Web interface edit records
= = = =

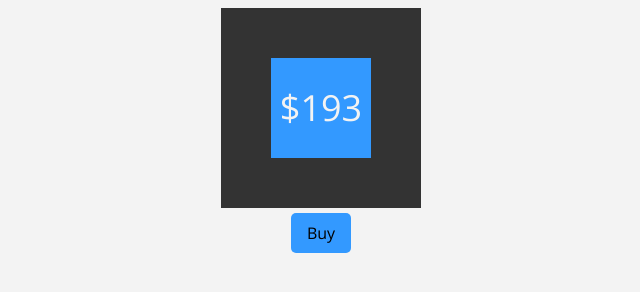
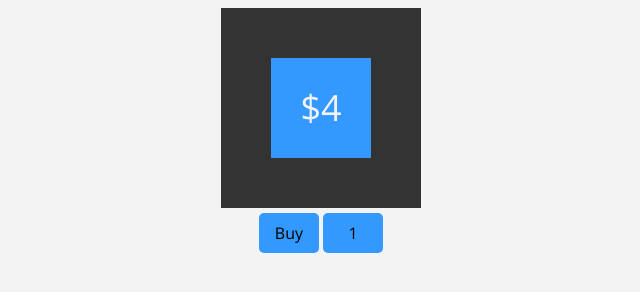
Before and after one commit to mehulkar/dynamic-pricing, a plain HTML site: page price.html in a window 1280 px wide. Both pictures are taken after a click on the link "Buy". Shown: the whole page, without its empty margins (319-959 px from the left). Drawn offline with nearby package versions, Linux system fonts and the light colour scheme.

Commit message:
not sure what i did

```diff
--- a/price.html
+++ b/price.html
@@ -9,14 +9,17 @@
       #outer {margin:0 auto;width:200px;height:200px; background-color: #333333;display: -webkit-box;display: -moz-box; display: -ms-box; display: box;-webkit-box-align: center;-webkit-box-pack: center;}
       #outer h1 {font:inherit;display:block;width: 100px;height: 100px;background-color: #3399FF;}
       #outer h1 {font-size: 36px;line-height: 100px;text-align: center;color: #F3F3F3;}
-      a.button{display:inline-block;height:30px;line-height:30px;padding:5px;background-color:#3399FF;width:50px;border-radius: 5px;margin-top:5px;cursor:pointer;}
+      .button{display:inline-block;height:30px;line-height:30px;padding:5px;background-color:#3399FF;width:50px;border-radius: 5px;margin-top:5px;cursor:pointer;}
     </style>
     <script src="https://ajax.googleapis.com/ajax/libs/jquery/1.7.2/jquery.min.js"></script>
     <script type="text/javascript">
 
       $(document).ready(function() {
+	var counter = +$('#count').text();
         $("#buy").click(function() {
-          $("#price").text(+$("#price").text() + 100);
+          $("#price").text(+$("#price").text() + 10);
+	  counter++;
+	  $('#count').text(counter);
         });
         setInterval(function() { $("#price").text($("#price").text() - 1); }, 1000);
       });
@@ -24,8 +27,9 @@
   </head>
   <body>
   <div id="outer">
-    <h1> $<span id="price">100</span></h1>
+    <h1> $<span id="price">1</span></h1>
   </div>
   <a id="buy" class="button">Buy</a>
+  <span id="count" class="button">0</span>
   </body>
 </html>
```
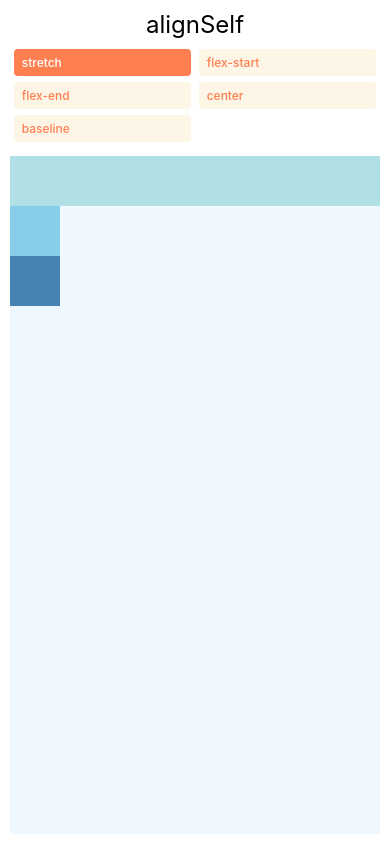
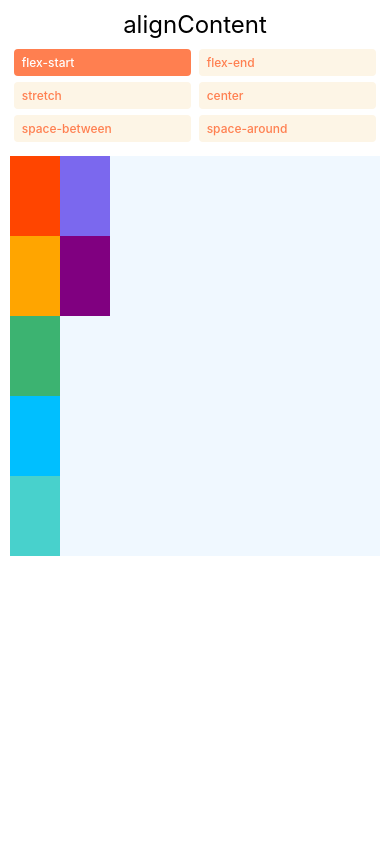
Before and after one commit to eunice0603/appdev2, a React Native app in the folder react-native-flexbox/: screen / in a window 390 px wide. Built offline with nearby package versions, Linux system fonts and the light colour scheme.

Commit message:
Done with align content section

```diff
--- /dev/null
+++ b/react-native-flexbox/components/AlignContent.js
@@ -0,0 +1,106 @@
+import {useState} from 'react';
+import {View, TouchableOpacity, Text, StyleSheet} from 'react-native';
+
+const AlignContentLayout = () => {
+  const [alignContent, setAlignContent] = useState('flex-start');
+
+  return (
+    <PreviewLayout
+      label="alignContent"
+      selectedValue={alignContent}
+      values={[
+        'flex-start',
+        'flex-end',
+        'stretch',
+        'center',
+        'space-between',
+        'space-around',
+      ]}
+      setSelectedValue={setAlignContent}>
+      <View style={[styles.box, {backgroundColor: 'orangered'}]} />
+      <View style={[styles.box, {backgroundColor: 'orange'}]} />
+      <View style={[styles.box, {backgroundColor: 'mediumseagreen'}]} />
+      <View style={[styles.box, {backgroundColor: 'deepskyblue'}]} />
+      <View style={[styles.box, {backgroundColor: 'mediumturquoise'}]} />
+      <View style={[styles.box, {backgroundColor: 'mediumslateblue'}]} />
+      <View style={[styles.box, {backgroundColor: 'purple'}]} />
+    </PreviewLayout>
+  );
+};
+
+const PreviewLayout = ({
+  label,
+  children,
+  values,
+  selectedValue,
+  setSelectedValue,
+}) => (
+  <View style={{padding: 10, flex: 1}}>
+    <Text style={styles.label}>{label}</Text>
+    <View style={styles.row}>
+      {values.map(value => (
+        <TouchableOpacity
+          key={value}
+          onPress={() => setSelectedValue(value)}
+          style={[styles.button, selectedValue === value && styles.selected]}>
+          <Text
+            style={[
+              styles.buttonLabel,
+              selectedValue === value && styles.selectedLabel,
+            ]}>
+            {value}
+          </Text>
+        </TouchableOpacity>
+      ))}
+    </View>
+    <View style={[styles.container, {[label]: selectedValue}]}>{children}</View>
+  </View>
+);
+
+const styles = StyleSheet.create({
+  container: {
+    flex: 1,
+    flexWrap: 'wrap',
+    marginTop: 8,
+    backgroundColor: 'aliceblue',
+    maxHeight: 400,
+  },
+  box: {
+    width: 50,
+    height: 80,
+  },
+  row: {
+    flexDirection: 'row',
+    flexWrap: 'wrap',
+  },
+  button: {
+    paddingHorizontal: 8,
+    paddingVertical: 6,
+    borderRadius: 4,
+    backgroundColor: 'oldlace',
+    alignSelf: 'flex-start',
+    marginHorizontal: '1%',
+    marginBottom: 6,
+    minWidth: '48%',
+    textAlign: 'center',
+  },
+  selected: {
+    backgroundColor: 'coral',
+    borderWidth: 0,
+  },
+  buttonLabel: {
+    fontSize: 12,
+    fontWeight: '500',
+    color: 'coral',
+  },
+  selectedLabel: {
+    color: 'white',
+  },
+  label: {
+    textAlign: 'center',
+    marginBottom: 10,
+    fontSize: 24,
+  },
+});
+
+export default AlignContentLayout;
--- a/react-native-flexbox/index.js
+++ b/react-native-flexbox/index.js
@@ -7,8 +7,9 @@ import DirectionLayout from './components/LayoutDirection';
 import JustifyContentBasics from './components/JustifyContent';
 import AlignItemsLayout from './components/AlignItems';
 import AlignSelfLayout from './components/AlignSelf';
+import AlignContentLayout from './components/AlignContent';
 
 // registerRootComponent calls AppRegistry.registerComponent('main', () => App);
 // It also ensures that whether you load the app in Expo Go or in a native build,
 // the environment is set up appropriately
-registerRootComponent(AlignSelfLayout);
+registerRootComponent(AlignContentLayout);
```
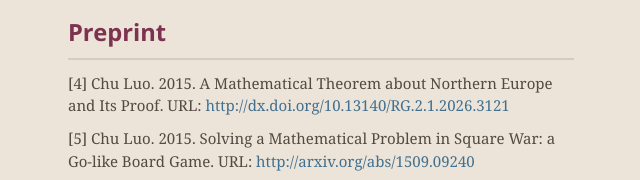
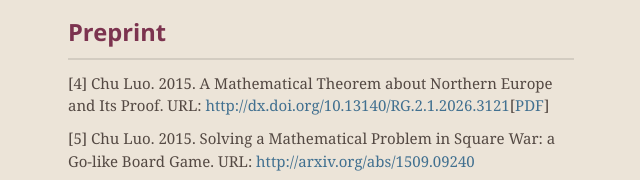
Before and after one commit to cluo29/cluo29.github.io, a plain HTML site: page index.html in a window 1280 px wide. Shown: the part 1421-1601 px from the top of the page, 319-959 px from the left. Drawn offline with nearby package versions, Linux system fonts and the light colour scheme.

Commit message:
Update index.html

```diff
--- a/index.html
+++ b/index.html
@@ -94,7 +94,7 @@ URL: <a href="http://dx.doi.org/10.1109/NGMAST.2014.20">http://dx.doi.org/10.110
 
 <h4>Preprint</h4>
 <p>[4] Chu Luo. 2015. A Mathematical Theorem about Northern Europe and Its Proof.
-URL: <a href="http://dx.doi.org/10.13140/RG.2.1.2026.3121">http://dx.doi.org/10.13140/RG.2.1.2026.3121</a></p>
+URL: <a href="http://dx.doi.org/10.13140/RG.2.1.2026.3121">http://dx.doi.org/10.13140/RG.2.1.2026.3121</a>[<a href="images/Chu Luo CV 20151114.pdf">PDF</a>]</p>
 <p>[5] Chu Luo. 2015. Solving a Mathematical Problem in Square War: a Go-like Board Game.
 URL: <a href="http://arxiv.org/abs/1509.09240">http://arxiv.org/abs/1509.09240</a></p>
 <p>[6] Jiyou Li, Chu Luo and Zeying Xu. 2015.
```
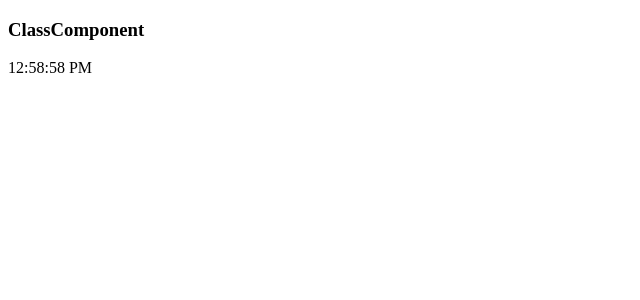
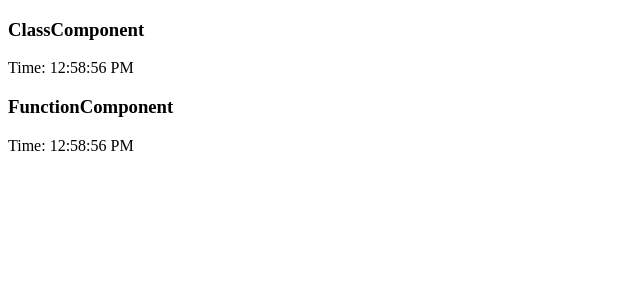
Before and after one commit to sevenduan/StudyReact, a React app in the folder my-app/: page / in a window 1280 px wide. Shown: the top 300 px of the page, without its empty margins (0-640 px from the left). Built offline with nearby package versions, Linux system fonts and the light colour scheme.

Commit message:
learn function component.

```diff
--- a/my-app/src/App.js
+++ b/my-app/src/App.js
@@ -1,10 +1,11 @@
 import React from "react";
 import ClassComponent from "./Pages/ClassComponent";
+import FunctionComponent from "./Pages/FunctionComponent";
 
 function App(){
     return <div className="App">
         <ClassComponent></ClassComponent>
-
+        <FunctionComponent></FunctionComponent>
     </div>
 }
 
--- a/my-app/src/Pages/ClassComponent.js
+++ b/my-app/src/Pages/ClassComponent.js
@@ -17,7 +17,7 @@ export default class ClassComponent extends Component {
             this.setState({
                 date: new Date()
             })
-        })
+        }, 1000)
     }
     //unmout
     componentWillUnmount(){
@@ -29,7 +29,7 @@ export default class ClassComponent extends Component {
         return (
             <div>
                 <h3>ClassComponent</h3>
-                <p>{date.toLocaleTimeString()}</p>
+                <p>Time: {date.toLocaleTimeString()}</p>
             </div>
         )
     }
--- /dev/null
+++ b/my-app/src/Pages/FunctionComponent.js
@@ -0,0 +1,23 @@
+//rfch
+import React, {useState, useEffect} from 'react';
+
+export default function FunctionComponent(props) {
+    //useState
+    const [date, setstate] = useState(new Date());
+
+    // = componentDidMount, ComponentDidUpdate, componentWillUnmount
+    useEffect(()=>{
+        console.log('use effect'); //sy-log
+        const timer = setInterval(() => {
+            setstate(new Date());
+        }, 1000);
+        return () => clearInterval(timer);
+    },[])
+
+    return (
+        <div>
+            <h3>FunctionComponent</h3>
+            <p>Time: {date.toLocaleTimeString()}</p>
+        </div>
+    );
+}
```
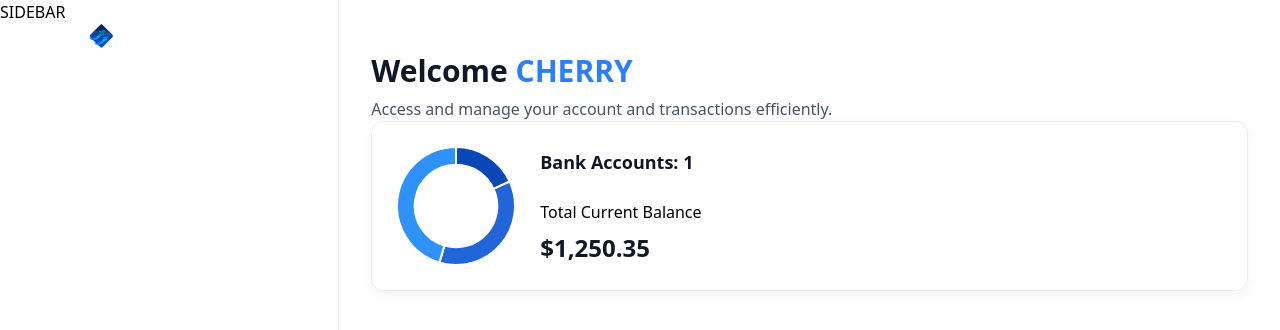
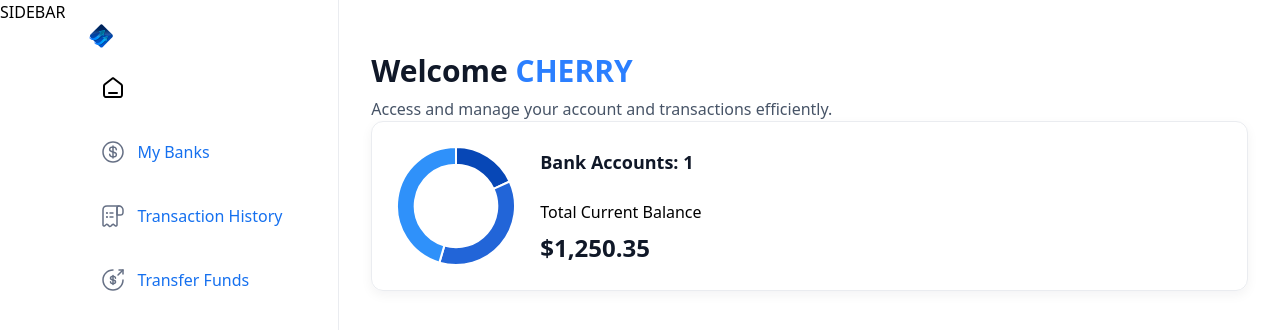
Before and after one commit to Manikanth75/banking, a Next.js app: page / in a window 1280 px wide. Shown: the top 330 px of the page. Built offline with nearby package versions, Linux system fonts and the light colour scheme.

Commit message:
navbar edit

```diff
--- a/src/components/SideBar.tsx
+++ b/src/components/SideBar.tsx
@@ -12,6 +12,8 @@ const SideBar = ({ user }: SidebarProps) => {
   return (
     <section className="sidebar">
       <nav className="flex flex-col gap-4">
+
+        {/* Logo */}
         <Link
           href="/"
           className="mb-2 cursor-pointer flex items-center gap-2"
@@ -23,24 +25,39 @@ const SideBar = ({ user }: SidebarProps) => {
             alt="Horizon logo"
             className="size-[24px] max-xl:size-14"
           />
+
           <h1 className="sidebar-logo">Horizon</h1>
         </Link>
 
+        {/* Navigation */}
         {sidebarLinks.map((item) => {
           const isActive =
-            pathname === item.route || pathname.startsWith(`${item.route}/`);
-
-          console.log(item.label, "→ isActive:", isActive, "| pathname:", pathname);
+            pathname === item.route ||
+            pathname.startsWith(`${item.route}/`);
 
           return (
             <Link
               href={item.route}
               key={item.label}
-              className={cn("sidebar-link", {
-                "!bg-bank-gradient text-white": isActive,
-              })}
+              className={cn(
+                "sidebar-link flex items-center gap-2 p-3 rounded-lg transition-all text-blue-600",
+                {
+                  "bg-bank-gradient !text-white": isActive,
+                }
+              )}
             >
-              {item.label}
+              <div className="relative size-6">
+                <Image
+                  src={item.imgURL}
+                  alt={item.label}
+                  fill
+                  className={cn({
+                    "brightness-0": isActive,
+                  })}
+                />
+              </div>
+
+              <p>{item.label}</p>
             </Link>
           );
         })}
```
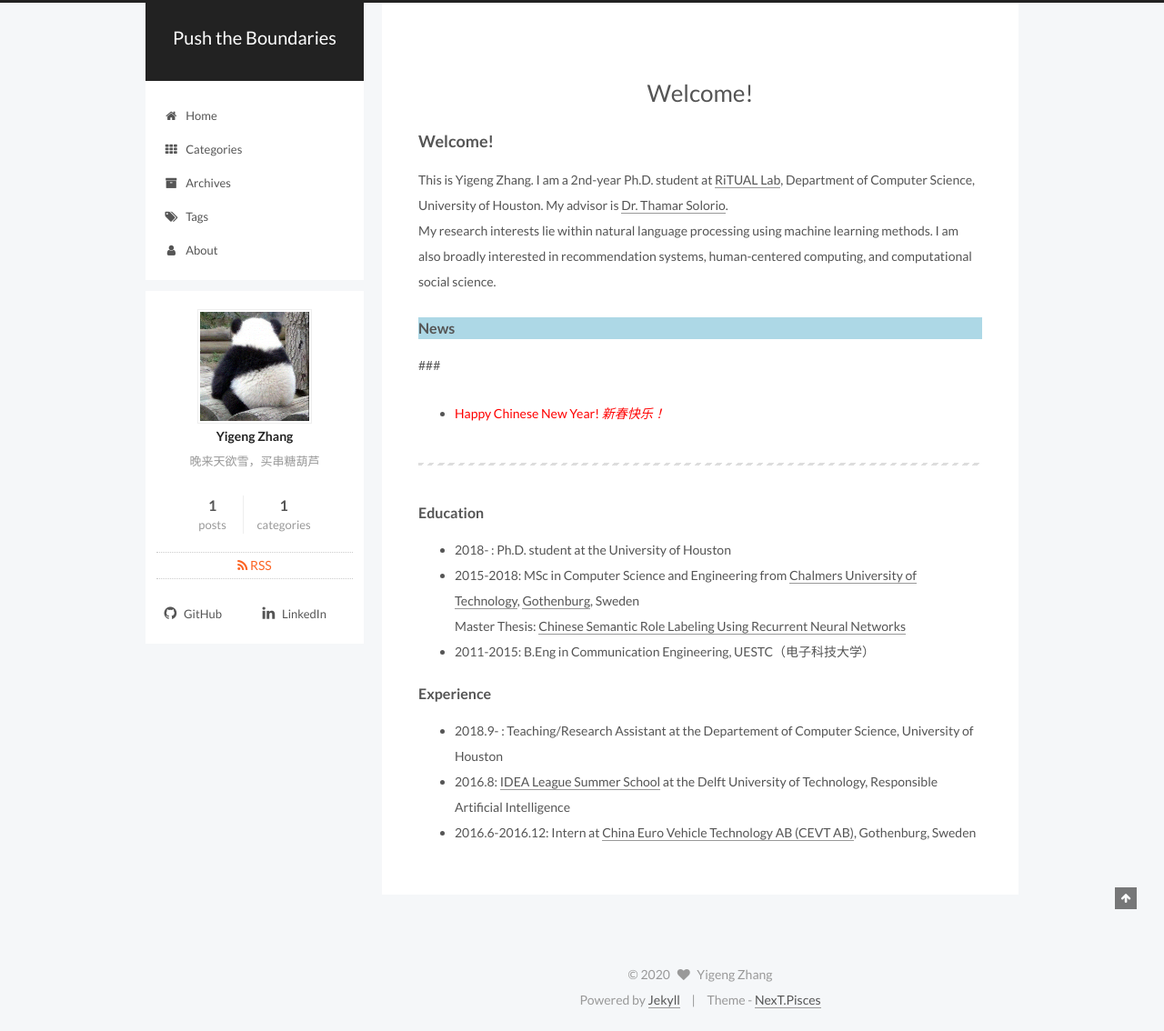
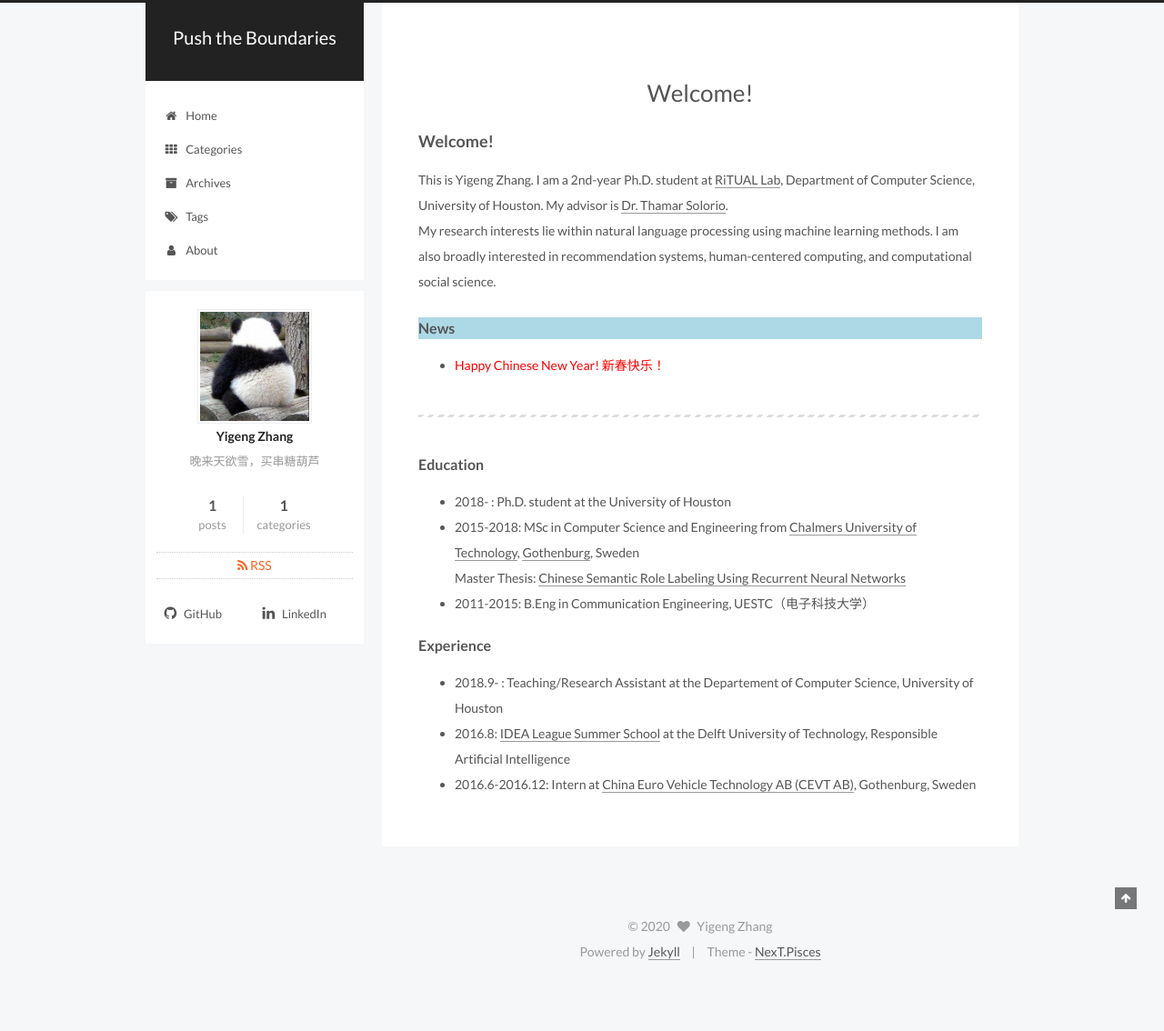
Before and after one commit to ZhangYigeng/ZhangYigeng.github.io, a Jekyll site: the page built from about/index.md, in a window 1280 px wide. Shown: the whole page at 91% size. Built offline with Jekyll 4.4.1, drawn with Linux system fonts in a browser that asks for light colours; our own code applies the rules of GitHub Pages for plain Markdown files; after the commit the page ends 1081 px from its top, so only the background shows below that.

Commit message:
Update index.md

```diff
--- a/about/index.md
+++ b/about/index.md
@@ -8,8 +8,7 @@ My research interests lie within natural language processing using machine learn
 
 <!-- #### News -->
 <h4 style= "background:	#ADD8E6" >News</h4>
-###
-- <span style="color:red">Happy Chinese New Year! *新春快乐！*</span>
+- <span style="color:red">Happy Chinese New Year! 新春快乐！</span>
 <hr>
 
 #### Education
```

= = = =

== Exercise requirements ==
Lines with the word "return": copy each one from the data above.

== Task output ==
+  return (
     return <div className="App">
         return (
+        return () => clearInterval(timer);
+    return (
   return (
           return (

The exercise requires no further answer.